Third, privatisation and labour market deregulation across much of the OECD mean that the second round effects of demand and supply shocks are much reduced. Fourth, the vast labour markets of the former communist world have been opened up to OECD capital (figure 2) allowing a massive reduction in the price of manufactured goods. While the relocation of manufacturing (and some services) activity to low-cost centres has been acknowledged there has been a tendency to think that this effect would last for ever.
Worryingly, the current inflation spike has not been predictable from the close observation of OECD output gaps. Although these have indicated that there is very little spare capacity, they have also shown that demand and supply are roughly in balance and prices should be about stable (figure 3). They clearly are not. It is becoming increasingly clear that OECD inflation depends not just on the OECD but the global output gap.
Breakneck growth in emerging markets has aggregate demand in the global economy to a point where it is above aggregate supply. As a result, raw materials prices are surging and emerging markets labour costs are also nudging upwards. In the sense that OECD policy-makers are finding it difficult to deal with this imported inflation, we are indeed at the end of an era.
What are the implications of this analysis? In the short term, even after a year of the credit crunch, the world economy faces excess demand. A substantial further slowdown is required. Unfortunately, both motivation and policy levers are inadequate in the emerging markets. To the extent that strong growth continues in these countries OECD nations will have to make a bigger, possibly recessionary, adjustment.
Having grown used to ever-rising prosperity, western voters will not like this. Potentially, central bank independence will come under question and pressure will build for interest rates to be set by ‘accountable' political leaders. Longer term, there is a need to bring emerging market policy-makers into the global policy-making fold. In a globalised world, policy needs to be globally coordinated.
Given the need of emerging market leaders to create wealth for their (still) poor populations this sort of coordinated policy-making seems unlikely. In fact, we may yet see some OECD nations actively trying to engineer a recession in emerging markets through trade barriers or aggressive devaluation.

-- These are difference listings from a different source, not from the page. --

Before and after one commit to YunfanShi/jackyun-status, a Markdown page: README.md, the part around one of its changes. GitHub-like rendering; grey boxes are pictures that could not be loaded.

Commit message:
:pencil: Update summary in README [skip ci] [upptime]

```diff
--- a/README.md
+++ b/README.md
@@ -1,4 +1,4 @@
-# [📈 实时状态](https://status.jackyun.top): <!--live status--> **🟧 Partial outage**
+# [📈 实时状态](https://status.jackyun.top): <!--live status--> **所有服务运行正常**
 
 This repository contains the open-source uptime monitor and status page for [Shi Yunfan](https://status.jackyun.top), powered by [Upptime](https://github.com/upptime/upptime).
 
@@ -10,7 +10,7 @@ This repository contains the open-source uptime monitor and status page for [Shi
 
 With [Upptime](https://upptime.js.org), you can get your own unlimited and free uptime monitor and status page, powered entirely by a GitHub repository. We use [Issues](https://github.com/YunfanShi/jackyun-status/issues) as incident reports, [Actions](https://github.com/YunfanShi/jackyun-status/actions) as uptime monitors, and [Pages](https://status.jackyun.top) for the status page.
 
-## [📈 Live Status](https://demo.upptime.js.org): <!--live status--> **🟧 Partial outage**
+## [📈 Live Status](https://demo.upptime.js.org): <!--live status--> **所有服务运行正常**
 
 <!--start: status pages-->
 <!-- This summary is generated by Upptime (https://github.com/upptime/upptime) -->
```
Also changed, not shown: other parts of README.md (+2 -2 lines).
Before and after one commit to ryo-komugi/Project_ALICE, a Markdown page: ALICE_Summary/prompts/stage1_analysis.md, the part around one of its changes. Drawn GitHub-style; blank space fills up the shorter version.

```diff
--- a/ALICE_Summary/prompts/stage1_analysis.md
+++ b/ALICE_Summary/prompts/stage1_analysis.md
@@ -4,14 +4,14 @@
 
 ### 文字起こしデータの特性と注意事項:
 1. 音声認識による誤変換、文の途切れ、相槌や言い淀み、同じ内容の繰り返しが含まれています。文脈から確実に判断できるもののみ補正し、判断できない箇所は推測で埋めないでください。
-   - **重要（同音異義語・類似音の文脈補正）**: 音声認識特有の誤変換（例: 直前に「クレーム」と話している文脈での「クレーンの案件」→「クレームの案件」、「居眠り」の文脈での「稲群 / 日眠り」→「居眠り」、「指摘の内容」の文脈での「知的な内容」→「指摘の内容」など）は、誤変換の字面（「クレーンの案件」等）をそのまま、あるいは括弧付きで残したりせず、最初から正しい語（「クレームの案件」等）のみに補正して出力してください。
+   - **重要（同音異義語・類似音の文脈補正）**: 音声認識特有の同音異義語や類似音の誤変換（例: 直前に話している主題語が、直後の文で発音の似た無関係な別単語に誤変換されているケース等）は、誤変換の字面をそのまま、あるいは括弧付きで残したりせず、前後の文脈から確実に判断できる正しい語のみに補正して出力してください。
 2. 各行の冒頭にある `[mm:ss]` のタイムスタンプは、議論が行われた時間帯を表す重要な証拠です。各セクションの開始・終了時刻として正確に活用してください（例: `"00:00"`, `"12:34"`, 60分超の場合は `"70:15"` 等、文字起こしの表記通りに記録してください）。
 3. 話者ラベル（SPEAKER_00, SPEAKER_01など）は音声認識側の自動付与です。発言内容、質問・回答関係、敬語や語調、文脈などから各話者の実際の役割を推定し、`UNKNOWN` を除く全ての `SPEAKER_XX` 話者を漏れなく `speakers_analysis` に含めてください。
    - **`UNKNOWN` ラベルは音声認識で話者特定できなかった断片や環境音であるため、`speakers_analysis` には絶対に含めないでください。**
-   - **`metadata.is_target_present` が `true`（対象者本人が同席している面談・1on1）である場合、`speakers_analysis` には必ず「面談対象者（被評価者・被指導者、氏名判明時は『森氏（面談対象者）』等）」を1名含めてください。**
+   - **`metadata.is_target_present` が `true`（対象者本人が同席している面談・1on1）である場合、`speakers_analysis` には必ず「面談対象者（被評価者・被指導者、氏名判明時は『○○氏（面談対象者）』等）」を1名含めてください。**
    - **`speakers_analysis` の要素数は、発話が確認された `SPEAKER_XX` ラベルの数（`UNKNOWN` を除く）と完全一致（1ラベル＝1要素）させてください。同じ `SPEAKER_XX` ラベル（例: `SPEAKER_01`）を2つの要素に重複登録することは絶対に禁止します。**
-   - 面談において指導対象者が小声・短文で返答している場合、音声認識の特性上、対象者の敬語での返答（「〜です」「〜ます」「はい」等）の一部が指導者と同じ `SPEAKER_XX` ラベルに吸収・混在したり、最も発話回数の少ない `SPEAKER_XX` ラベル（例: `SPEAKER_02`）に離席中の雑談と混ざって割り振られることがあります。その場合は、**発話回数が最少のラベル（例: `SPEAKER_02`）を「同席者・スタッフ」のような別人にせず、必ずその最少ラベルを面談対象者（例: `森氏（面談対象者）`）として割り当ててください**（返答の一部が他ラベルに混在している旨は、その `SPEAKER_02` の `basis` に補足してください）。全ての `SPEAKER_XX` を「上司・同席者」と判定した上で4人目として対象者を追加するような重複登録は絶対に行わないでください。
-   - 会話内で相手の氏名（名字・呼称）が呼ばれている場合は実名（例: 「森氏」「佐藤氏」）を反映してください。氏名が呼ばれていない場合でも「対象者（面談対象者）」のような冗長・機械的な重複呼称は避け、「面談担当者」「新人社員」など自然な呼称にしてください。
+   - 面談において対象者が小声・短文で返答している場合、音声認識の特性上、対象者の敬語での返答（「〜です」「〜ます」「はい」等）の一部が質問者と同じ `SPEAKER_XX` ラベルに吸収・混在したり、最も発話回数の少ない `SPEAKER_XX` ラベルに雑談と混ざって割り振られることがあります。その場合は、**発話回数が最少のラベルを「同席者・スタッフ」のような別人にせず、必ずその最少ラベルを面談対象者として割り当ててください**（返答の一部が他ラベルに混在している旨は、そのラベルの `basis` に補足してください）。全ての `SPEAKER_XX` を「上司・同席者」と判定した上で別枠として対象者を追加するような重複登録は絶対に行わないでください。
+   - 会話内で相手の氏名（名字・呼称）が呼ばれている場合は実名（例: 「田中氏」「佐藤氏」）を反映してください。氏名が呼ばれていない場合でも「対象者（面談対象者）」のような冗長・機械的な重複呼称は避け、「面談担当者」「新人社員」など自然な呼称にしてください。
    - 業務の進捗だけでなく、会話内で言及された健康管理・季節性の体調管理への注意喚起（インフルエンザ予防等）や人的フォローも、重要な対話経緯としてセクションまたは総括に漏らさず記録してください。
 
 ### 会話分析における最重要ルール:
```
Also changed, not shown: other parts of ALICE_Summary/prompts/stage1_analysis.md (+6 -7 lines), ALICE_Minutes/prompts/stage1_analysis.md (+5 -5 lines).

How does all of this affcct real estate?  If policy-makers give in to voters and inflation becomes a daily reality then, after we have dusted off our arguments about real estate as an inflation hedge, we might see yields fall again in the medium term. But the lessons of the past 20 years have probably not been forgotten and the brakes will be placed on economic growth until inflation subsides. The era of easy inflation control is over and, the economic turbulence this will cause suggests that the substantial upward shift in the real estate risk premium currently taking place is long term in nature.